To provide an example of storefront prevalence, Steve Enstad, president/CEO, PageDNA, cites more than 2,750 live storefronts active on the company’s U.S. datacenter as of Fall 2014. “These storefronts process over a quarter of a billion dollars in ecommerce orders annually, and order volume increased by 25 percent in the past year.”
Clients want more than Web-based order submission. Print providers expect storefronts to be fully capable of ecommerce for business to business (B2B) as well as business to customer (B2C) storefronts. There’s too much at stake for them to be anything but robust.
In addition to public ecommerce sites, many W2P users maintain private ordering for customers.
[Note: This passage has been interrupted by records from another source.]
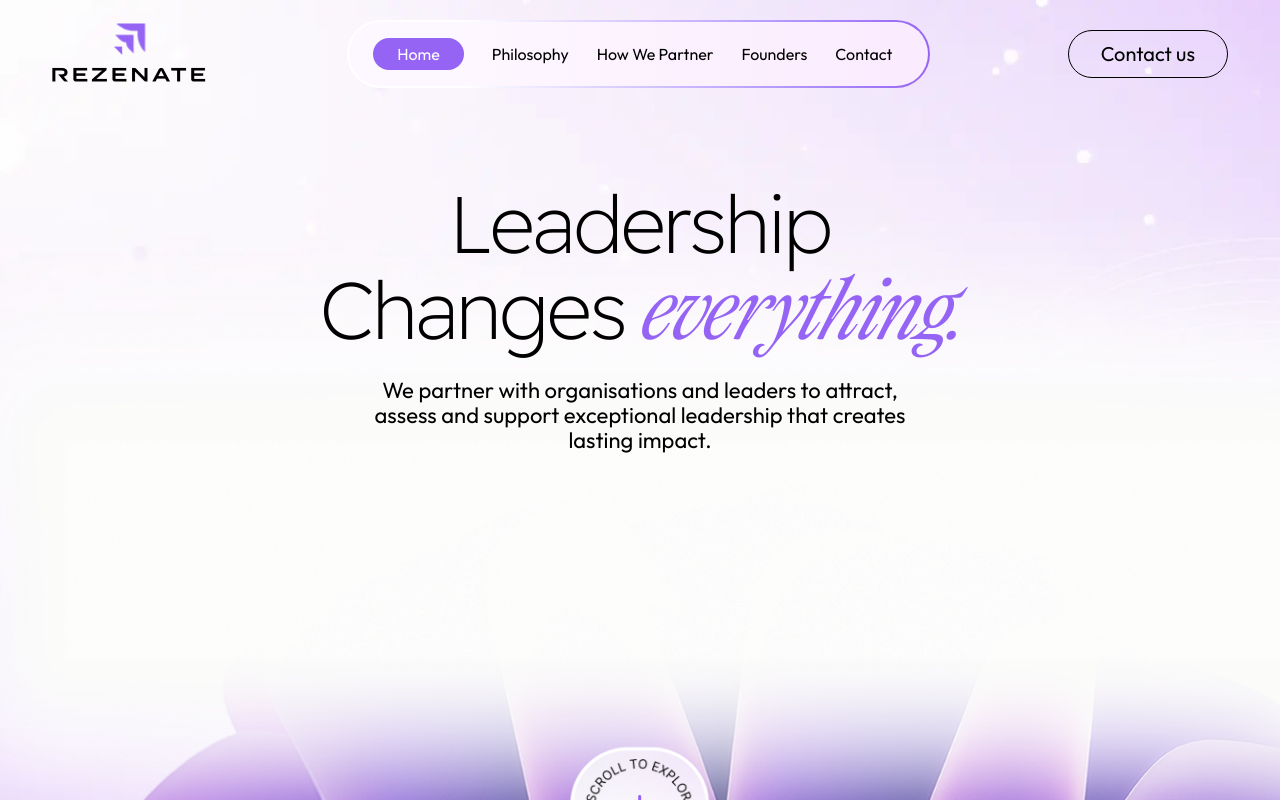
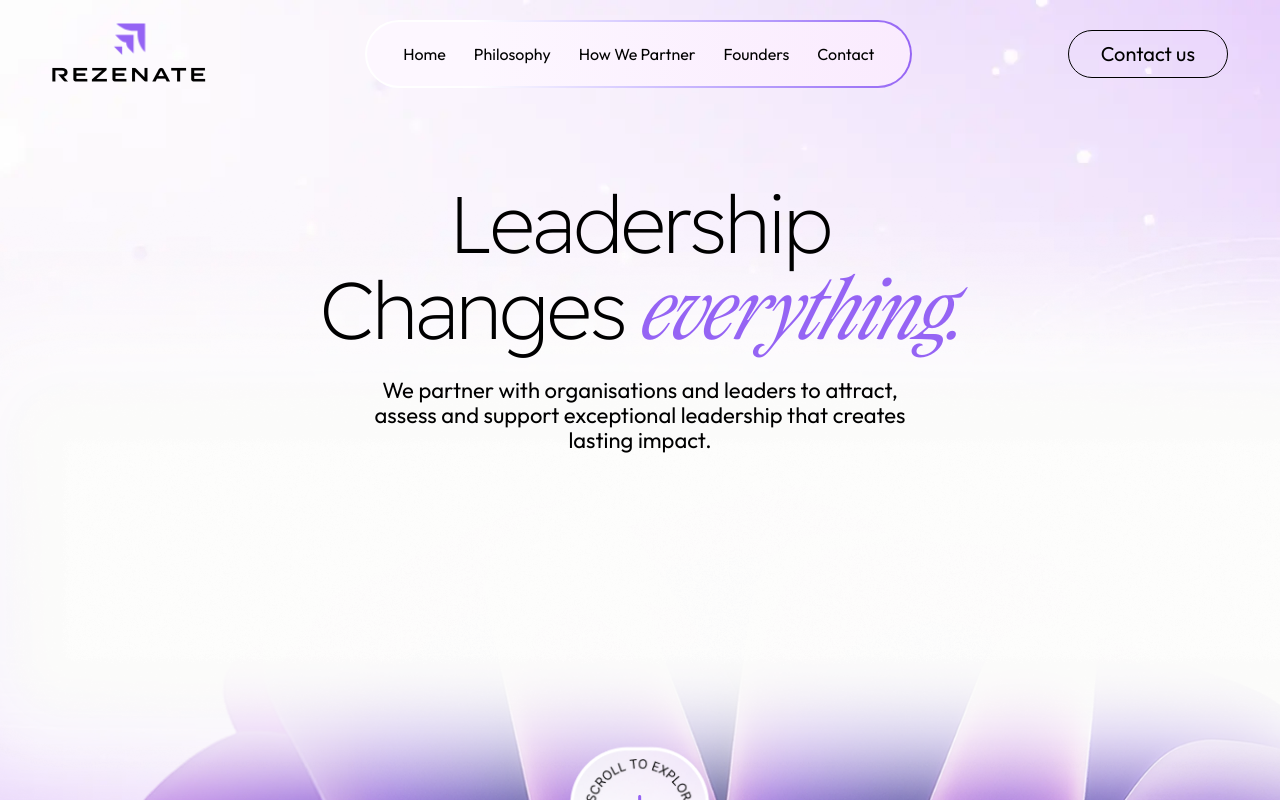
Before and after one commit to Farhan1820-creator/rezenate2.0, a Next.js app: page / in a window 1280 px wide. Shown: the top 800 px of the page. Built offline with nearby package versions, Linux system fonts and the light colour scheme; a web font is replaced by a local one.

Commit message:
latest updates

```diff
--- a/components/Navbar.tsx
+++ b/components/Navbar.tsx
@@ -7,11 +7,11 @@ import { Menu, X } from "lucide-react";
 import Logo from "./Logo";
 
 const navLinks = [
-  { label: "Home", href: "#home" },
-  { label: "Philosophy", href: "#philosophy" },
-  { label: "How We Partner", href: "#how-we-partner" },
-  { label: "Founders", href: "#founders" },
-  { label: "Contact", href: "#contact" },
+  { label: "Home", href: "/#home" },
+  { label: "Philosophy", href: "/#philosophy" },
+  { label: "How We Partner", href: "/#how-we-partner" },
+  { label: "Founders", href: "/#founders" },
+  { label: "Contact", href: "/#contact" },
 ];
 
 export default function Navbar() {
```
This helps overcome print providers’ concern that they will lose their legacy customers if they try to move them to online ordering.
Demand for customization is apparent. Enterprises want multiple sites with unique templates and catalogs. The goal, explains Naresh Bordia, VP of sales, OnPrintShop by Radix, is to establish a “quickly set up branded storefront that gives an exclusive customer experience to increase new and repeat sales.”
Storefront design is important, but W2P users also expect a higher level of functionality. “B2B customer portal options can be custom configured to fit your customer’s requirements such as payment and shipping options, and access control,” notes Gil Newsom, development manager, Rocketprint Software.
Other storefront functions include built-in shipping and support for multiple currencies, languages, and tax rates. However, these are just a few of the options. “W2P doesn’t accurately reflect the breadth of products and services becoming available to be sold online,” says John Arnsdorf, product marketing manager, XMPie, A Xerox Company.
Customers can sell print, electronic documents, promotional products, and packaging. “It’s even possible to sell email blasts and complete cross-media campaigns right from a W2P portal. Because of this, I believe there is going to be a shift in how service providers market themselves, engage their customers, and position their products and services,” he adds.
Mobile demands also affect the push for more functional storefronts. Job submission should be as simple for the end user as any other kind of Web purchase, says Chris Camp, managing director, ePrint Direct Ltd.
Management tools behind W2P are also important. Administrative functions provide complete control over online storefronts. “Real-time dashboards and reports help you make quick day-to-day decisions,” says Bordia.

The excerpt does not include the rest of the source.